RECORDS SHOWN.
####################

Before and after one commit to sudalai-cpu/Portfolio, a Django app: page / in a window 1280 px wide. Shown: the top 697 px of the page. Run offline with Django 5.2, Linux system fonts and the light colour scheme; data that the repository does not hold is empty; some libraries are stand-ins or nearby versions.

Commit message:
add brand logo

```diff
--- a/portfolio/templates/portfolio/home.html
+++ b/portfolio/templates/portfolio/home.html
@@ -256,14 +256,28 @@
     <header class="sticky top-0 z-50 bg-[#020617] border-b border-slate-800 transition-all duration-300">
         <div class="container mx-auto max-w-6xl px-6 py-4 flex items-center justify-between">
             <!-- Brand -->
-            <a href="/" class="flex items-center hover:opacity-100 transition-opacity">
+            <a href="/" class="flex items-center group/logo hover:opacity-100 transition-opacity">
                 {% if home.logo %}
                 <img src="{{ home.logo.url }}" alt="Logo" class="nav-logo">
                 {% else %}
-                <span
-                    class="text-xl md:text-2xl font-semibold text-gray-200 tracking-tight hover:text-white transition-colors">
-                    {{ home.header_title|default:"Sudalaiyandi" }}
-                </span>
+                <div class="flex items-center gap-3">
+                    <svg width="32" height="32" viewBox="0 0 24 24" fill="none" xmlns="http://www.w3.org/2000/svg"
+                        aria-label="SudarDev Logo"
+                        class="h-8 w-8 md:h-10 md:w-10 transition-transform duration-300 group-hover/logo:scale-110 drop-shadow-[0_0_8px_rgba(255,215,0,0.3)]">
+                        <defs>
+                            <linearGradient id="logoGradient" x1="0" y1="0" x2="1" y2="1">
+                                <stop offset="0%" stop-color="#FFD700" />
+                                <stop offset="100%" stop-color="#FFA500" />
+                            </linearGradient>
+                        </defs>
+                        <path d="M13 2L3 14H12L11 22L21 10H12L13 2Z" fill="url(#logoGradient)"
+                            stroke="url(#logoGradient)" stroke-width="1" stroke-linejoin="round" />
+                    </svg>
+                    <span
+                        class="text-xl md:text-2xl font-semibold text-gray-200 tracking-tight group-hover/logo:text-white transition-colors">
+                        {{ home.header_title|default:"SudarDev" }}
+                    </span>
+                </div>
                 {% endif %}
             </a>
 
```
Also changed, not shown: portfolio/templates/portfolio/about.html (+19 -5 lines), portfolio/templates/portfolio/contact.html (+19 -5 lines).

####################

EXERCISE PROMPT. Would you please copy the whole listing exactly as given?

ANSWER FOR THIS EXERCISE.
Before and after one commit to sudalai-cpu/Portfolio, a Django app: page / in a window 1280 px wide. Shown: the top 697 px of the page. Run offline with Django 5.2, Linux system fonts and the light colour scheme; data that the repository does not hold is empty; some libraries are stand-ins or nearby versions.

Commit message:
add brand logo

```diff
--- a/portfolio/templates/portfolio/home.html
+++ b/portfolio/templates/portfolio/home.html
@@ -256,14 +256,28 @@
     <header class="sticky top-0 z-50 bg-[#020617] border-b border-slate-800 transition-all duration-300">
         <div class="container mx-auto max-w-6xl px-6 py-4 flex items-center justify-between">
             <!-- Brand -->
-            <a href="/" class="flex items-center hover:opacity-100 transition-opacity">
+            <a href="/" class="flex items-center group/logo hover:opacity-100 transition-opacity">
                 {% if home.logo %}
                 <img src="{{ home.logo.url }}" alt="Logo" class="nav-logo">
                 {% else %}
-                <span
-                    class="text-xl md:text-2xl font-semibold text-gray-200 tracking-tight hover:text-white transition-colors">
-                    {{ home.header_title|default:"Sudalaiyandi" }}
-                </span>
+                <div class="flex items-center gap-3">
+                    <svg width="32" height="32" viewBox="0 0 24 24" fill="none" xmlns="http://www.w3.org/2000/svg"
+                        aria-label="SudarDev Logo"
+                        class="h-8 w-8 md:h-10 md:w-10 transition-transform duration-300 group-hover/logo:scale-110 drop-shadow-[0_0_8px_rgba(255,215,0,0.3)]">
+                        <defs>
+                            <linearGradient id="logoGradient" x1="0" y1="0" x2="1" y2="1">
+                                <stop offset="0%" stop-color="#FFD700" />
+                                <stop offset="100%" stop-color="#FFA500" />
+                            </linearGradient>
+                        </defs>
+                        <path d="M13 2L3 14H12L11 22L21 10H12L13 2Z" fill="url(#logoGradient)"
+                            stroke="url(#logoGradient)" stroke-width="1" stroke-linejoin="round" />
+                    </svg>
+                    <span
+                        class="text-xl md:text-2xl font-semibold text-gray-200 tracking-tight group-hover/logo:text-white transition-colors">
+                        {{ home.header_title|default:"SudarDev" }}
+                    </span>
+                </div>
                 {% endif %}
             </a>
 
```
Also changed, not shown: portfolio/templates/portfolio/about.html (+19 -5 lines), portfolio/templates/portfolio/contact.html (+19 -5 lines).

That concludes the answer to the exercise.